Alec Baldwin: Legal Envy
The celebrated actor Alec Baldwin, winner of two Emmy Awards for his role in the television comedy series 30 Rock and a powerful presence in dozens of films, television shows, and theatrical productions, surprised many in the audience with his Class Day speech at Harvard Law School on May 25. Notwithstanding his glamorous career, artistic and financial success, and many awards for his work, Baldwin bluntly told the graduating law students, “From the bottom of my heart, I envy you.”
Baldwin recalled that his ambition from age 10 was to become a lawyer: “I wanted to be president of the United States, so I had to get my hands on a law degree.” Instead he abandoned that plan in college, choosing instead to study drama and acting at New York University. “Nearly every day since then I have wondered what might have been,” he said, “if I had possessed the patience, the skill, and the good fortune to be where you are today.” He noted that he had asked his friend John Sexton, president of New York University and a former law school dean there, for help on his speech, and that Sexton had advised him to ask the graduates “to think about the link between law and morality.” Baldwin went even further than that. “I want you to leave here and save this country,” he said, “because this country needs your help.”
Campaign finance reform, for example, is “an issue that I believe is the linchpin of our domestic political problems,” he said.

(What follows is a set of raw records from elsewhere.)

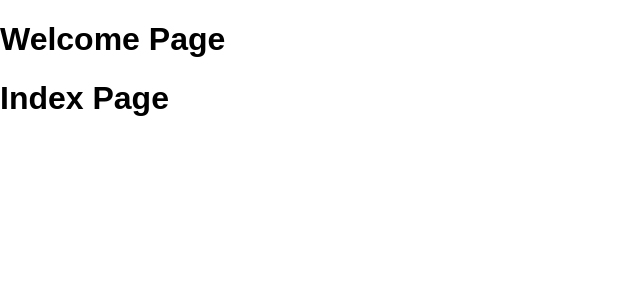
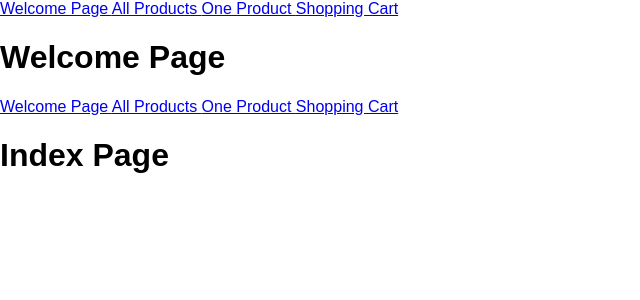
Before and after one commit to KoichiSakamoto/A-Billion-Beautiful-Days-Frontend, a React (Create React App) app: page /all-products in a window 1280 px wide. Shown: the top 300 px of the page, without its empty margins (0-640 px from the left). Built offline with nearby package versions, Linux system fonts and the light colour scheme.

Commit message:
added Header component, added it to each page too

```diff
--- /dev/null
+++ b/src/components/Header.js
@@ -0,0 +1,14 @@
+import React, { Component } from 'react';
+import { Link } from 'react-router-dom';
+
+const Header = (props) =>
+  <div className="header-boi">
+    <Link to=""> Welcome Page </Link>
+    <Link to="/all-products"> All Products </Link>
+    <Link to="/product"> One Product </Link>
+    <Link to="/my-cart"> Shopping Cart </Link>
+  </div>;
+
+
+
+export default Header;
--- a/src/containers/ProductIndexPage.js
+++ b/src/containers/ProductIndexPage.js
@@ -1,8 +1,14 @@
 import React, { Component } from 'react';
+import Header from '../components/Header';
 
 export default class ProductIndexPage extends Component {
 
   render() {
-    return <h1> Index Page </h1>
+    return (
+      <div>
+        <Header />
+        <h1> Index Page </h1>
+      </div>
+    )
   }
 }
--- a/src/containers/ProductShowPage.js
+++ b/src/containers/ProductShowPage.js
@@ -1,8 +1,14 @@
 import React, { Component } from 'react';
+import Header from '../components/Header';
 
 export default class ProductShowPage extends Component {
 
   render() {
-    return <h1> Show Page </h1>
+    return (
+      <div>
+        <Header />
+        <h1> Show Page </h1>
+      </div>
+    )
   }
 }
--- a/src/containers/ViewCartPage.js
+++ b/src/containers/ViewCartPage.js
@@ -1,8 +1,15 @@
 import React, { Component } from 'react';
+import Header from '../components/Header';
 
 export default class ViewCartPage extends Component {
 
   render() {
-    return <h1> Cart Page </h1>
+    return (
+      <div>
+        <Header />
+        <h1> Cart Page </h1>
+      </div>
+    )
+
   }
 }
--- a/src/containers/WelcomePage.js
+++ b/src/containers/WelcomePage.js
@@ -1,8 +1,12 @@
 import React, { Component } from 'react';
+import Header from '../components/Header';
 
 export default class WelcomePage extends Component {
 
   render() {
-    return <h1> Welcome Page </h1>
-  }
+    return (<div>
+              <Header />
+              <h1> Welcome Page </h1>
+            </div>
+          )}
 }
```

Baldwin touched briefly on many social issues that lawyers could affect. He noted that the historic 1954 Brown vs. Board of Education decision did not grow from any new information, but occurred because the Supreme Court justices realized that the country was ready to move past the “separate but equal” doctrine.
Some listeners were braced for a more confrontational address; Baldwin had endured a hellacious custody battle for his daughter during his highly public, bitter divorce from movie star Kim Basinger. (Read a New Yorker profile of Baldwin.) His 2008 book (with Mark Tabb) A Promise to Ourselves detailed his frustrations with family law and divorce lawyers. One of his ex-wife’s lawyers, Baldwin wrote, “had a bad case of the intellectual vanity that afflicts most attorneys I had known. Since my own college days, most lawyers had always struck me as men and women who were not smart enough to become doctors or engineers. Therefore, they opted for a career wherein rote recitation of the legal code and a gift for bullshitting people amounted to a profession.” However, the latter pages of that book describe the intellectual bond he formed with professor of law Jeannie Suk (read a Harvard Magazine article on her work) and others on the Harvard Law faculty, and advance some constructive suggestions for improving divorce proceedings. His connections with the HLS teachers no doubt paved the way for Baldwin’s Class Day appearance.
Toward the end of his remarks, the actor shared the humorous adage that “Acting is what you do when you have no musical ability.” He corrected this to, “Acting is what you do when you have neither musical ability nor a law degree from a school like Harvard.” On reflection, he said, “If I had it to do all over again, I would choose differently….I believe that I would trade what I have for what you’ll have tomorrow afternoon. Thank you.”